As someone who started flirting with anorexic behaviors in early adolescence, I have cycled in and out of many toxic, compulsive traits over the years. But although I consider myself to be in a stable, consistent recovery mindset now, the competitive nature of my eating disorder still pulls me back into its orbit sometimes. In fact, I noticed this competitive streak reassert itself as recently as last night.
The normally sweltering temperatures in metro Phoenix have begun to cool down, so I went for a run with my husband to soak in the evening breeze. However, I was not hydrated enough to maintain our pace, and he easily outran me. Knowing my husband, this was not a race to him—it was a chance to spend quality time together—but as soon as he passed me, the competitive nature of my eating disorder took control.
What Factors Drive the Competitive Nature of My Eating Disorder
If I had to guess where the competitive nature of my eating disorder comes from, I would say it's the reflection of a core message I internalized at a formative time in my life. As a teenager who felt ostracized by my peers and uncomfortable in my own skin, I believed that being the thinnest person in the room would make me superior to everyone else. On the flip side, I also assumed that encountering somebody thinner would make me a failure. I became convinced that my worth hinged on how successful I could be at maintaining anorexic behaviors. This belief stoked the competitive nature of my eating disorder until it was all I cared about.
At this juncture of my healing process, the internal message isn't necessarily, "I need to be the thinnest," but it does manifest in other ways. For instance, last night, it came across as, "I need to be the fastest and the strongest. I need to prove that I am more powerful and athletic than my husband."
So, although I felt nauseous and exhausted from the lack of hydration, I forced myself to continue running. I insisted on winning a race that was not even meant to be one in the first place. But that is how the competitive nature of my eating disorder works—it pushes me to unhealthy (often self-destructive) lengths because to do any less would be a failure. Of course, that's not true, but the eating disorder voice can be quite persuasive.
How I Try to Redirect the Competitive Nature of My Eating Disorder
Do you have a competitive nature that can cause your eating disorder behaviors to resurface if you're not careful? How does it manifest for you, and what are some of the coping mechanisms you use to combat this tendency?
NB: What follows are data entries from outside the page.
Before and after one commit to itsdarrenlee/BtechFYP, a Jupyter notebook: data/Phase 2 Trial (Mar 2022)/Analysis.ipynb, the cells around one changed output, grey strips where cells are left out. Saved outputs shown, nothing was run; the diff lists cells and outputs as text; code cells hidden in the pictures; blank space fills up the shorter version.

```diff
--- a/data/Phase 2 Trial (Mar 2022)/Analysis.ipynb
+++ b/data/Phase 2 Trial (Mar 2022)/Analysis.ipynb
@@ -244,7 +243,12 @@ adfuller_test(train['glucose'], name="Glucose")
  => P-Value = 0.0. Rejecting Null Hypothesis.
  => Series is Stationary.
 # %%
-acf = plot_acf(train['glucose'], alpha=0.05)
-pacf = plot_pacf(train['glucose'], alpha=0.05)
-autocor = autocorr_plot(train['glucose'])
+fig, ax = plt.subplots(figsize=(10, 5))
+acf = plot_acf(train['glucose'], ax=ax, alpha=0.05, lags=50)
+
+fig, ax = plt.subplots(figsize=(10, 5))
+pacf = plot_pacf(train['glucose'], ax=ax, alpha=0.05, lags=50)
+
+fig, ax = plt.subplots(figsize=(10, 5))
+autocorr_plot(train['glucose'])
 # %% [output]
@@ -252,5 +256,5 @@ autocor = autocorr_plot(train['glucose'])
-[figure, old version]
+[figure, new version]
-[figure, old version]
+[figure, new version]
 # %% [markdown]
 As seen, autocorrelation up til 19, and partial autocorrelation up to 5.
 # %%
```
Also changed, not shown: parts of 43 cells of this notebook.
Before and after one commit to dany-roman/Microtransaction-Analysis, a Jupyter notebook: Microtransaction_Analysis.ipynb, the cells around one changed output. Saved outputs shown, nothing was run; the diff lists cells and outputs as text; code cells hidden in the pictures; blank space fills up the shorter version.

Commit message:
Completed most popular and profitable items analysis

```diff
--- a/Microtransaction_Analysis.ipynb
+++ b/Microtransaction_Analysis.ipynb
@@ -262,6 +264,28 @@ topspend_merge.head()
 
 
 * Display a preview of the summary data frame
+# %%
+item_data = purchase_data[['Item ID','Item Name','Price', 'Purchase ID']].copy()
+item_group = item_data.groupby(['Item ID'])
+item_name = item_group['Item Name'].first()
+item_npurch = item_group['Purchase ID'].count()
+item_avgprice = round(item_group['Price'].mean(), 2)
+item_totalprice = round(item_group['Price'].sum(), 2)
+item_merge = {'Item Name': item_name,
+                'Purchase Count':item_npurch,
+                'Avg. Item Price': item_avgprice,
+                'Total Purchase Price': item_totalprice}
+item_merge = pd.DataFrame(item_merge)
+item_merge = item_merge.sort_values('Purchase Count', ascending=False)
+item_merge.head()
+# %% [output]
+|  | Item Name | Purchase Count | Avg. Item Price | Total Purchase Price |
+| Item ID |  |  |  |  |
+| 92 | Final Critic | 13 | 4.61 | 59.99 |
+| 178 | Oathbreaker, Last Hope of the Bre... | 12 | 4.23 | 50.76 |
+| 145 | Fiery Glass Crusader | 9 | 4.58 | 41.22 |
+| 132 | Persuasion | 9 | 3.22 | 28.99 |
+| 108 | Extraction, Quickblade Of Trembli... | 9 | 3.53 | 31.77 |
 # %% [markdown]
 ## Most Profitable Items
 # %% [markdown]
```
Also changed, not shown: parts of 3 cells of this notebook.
Please share in the comment section below.
Schurrer, M. (2022, September 28). The Competitive Nature of My Eating Disorder, HealthyPlace. Retrieved on 2024, February 28 from https://www.healthyplace.com/blogs/survivinged/2022/9/the-competitive-nature-of-my-eating-disorder